Elaine Freedman’s July 2008 article “How to Read the ARENA’s Electoral Campaign” discusses the governing party’s extensive efforts to maintain control of the executive and legislative branches.  With the FMLN presidential candidate Mauricio Funes polling 20 or more points ahead of the ARENA candidate Rodrigo Avila, ARENA leadership has changed the election laws, solicited assistance from allies in the U.S. government, employed campaigns of fear and misinformation, and made claims that they are the only chance of democracy for El Salvador.  But still, Mauricio Funes maintains a steady lead over his ARENA rival.

Ms. Freedman offers a number of explanations for the FMLN’s early success.  Mauricio Funes, she points out, was never a militant and did not fight in the FMLN guerrilla army during the 1980’s, as did many of the party’s previous candidates.

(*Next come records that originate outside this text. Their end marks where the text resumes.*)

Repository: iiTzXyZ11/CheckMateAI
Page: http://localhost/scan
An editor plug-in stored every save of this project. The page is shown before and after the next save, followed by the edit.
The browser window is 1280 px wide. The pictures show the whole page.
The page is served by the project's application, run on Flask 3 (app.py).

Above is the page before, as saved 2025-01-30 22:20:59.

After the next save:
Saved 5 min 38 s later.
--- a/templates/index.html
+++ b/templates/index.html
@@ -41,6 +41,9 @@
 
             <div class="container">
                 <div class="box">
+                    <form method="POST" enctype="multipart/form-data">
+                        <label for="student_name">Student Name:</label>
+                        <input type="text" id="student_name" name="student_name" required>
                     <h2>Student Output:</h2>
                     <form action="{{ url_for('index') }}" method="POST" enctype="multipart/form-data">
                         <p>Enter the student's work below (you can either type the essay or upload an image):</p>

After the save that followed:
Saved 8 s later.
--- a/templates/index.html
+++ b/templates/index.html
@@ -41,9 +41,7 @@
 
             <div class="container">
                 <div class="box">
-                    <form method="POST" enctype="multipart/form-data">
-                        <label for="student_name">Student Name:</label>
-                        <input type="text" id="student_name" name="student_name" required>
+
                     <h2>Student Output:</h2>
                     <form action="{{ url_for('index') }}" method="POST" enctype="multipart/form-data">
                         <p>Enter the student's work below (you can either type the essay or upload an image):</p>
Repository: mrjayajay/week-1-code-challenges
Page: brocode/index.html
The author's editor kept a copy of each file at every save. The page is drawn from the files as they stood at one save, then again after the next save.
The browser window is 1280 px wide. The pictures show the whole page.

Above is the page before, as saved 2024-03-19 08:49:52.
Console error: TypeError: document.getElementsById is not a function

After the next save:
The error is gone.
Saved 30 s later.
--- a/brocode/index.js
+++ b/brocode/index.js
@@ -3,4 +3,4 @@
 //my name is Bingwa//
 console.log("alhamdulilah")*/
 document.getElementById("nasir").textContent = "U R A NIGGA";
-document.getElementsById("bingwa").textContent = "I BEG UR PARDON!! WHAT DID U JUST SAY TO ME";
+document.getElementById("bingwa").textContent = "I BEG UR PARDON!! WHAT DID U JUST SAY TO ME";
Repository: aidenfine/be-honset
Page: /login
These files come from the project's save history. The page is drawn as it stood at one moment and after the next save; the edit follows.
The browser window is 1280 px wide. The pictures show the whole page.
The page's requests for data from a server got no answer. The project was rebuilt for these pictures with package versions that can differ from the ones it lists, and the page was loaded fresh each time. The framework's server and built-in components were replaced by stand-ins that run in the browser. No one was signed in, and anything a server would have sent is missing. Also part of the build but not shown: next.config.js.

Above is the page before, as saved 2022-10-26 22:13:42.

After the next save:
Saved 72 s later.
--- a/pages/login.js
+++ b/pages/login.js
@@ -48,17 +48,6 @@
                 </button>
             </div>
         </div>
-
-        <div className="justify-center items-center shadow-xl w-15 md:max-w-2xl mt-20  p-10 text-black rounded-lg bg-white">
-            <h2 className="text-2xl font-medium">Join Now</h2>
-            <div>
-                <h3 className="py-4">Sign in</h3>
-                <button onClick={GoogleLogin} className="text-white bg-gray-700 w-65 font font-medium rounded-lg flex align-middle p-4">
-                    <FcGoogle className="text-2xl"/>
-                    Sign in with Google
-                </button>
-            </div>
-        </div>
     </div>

And though the Tony Saca claimed an open, grassroots process for choosing the ARENA candidate, the relatively drawn out and public process revealed many of the rifts that exist within the ruling party.  Ms. Freedman also discusses the ARENA’s claim that they are the party to fight the violence and crime that plagues the country, pointing out that the murder rate has increased over the past few years and that the government has failed to investigate murders believed to be politically motivated.  At different points this year, Tony Saca has made the case that the FMLN is supported by Hugo Chavez in Venezuela and FARC guerrillas in Colombia – neither argument has gained much traction with the Salvadoran electorate.

Overall, this article is a great guide for understanding the ARENA as a campaign machine, and what to look for over the next few months as we approach the January and March elections.

(Click here to read the entire article).

El Salvador: A Deeply Divided Country

Dr. Frank J. Kendrick, a Senior Research Fellow at the Council of Hemispheric Affairs, recently published an article that details the deep political, economic and ideological divisions that still exist in El Salvador. Despite El Salvador’s significant development since the FMLN and Salvadoran Government signed the Peace Accords over sixteen years ago, the country still lacks the political and social cohesion necessary for continued growth.

In the article,Dr. Kendrick discusses how these divisions play out in the Legislative Assembly where partisan conflicts have erupted over socio-economic issues, such as CAFTA. He also highlights how political divisions are apparent in approaches towards El Salvador’s high rates of murder and crime.  The article also examines the presidential candidates for the ARENA and FMLN parties, and their very different approaches to the campaign.

The divisions that Dr. Kendrick has identified existed long before civil war broke out in 1980, and unfortunately the Peace Accords failed to address them.  If all goes well, the next President of El Salvador will be able to unite all Salvadorans around a common cause of peace, and social and economic prosperity.

(Click here to read the entire article).